─── RECORDS SHOWN ───

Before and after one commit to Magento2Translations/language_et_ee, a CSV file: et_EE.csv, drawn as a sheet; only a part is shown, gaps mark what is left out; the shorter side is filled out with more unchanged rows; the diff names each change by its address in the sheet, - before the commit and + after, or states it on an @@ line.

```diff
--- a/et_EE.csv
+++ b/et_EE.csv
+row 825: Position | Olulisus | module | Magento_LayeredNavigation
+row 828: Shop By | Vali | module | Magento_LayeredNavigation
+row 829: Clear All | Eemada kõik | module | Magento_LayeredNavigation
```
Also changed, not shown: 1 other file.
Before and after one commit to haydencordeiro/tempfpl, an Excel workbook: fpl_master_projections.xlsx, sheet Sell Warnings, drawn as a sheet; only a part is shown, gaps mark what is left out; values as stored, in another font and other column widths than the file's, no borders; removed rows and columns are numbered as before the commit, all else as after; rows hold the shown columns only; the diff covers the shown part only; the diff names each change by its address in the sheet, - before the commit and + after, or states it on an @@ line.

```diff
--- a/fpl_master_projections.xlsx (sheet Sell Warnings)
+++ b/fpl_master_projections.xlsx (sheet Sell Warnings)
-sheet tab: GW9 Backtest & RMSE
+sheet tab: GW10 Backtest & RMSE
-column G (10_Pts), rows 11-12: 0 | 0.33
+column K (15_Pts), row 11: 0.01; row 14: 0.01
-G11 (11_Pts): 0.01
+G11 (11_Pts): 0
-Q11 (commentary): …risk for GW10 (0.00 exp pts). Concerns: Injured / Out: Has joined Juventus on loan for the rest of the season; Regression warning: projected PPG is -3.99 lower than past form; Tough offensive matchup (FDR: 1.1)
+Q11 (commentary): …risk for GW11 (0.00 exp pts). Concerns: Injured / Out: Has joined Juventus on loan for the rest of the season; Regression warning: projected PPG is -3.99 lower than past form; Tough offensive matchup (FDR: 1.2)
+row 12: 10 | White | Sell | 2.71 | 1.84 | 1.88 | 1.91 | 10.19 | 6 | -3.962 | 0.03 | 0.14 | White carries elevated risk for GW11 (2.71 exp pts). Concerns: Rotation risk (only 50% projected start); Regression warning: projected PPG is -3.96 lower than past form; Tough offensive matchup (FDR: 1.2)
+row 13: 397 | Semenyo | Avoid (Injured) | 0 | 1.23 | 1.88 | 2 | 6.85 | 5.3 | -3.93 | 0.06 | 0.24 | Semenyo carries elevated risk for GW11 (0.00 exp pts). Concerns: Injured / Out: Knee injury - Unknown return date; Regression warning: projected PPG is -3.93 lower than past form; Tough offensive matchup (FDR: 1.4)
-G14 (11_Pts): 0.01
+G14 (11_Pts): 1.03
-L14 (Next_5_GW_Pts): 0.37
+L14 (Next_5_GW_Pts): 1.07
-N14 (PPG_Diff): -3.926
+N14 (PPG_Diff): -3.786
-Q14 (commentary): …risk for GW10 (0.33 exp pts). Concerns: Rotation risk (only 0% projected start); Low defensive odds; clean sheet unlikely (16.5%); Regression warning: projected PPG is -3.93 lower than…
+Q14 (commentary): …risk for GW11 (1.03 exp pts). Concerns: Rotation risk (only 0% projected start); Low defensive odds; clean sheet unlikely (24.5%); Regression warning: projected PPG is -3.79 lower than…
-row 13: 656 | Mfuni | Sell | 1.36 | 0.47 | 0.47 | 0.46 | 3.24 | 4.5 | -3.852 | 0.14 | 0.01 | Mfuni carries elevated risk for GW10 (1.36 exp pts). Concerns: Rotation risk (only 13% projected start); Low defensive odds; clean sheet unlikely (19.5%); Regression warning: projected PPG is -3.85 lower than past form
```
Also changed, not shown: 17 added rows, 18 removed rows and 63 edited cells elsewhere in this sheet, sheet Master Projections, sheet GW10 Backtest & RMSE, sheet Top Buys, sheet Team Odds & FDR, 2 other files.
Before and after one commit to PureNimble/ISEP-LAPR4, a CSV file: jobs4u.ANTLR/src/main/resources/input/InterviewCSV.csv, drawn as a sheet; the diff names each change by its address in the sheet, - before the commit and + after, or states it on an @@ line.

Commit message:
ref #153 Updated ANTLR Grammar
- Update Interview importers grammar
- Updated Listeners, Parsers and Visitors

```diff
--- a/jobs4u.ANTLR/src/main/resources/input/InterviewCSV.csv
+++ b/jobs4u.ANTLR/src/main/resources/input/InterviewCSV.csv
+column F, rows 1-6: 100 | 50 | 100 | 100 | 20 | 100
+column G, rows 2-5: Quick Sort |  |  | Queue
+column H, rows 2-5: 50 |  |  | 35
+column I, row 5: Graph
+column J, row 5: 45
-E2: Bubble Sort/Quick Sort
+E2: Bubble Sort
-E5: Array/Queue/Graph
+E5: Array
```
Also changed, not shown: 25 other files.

───

:: EXERCISE ::
Filter the data for the string "ANTLR" and copy every line that has it.

:: RESULT ::
Before and after one commit to PureNimble/ISEP-LAPR4, a CSV file: jobs4u.ANTLR/src/main/resources/input/InterviewCSV.csv, drawn as a sheet; the diff names each change by its address in the sheet, - before the commit and + after, or states it on an @@ line.
ref #153 Updated ANTLR Grammar
--- a/jobs4u.ANTLR/src/main/resources/input/InterviewCSV.csv
+++ b/jobs4u.ANTLR/src/main/resources/input/InterviewCSV.csv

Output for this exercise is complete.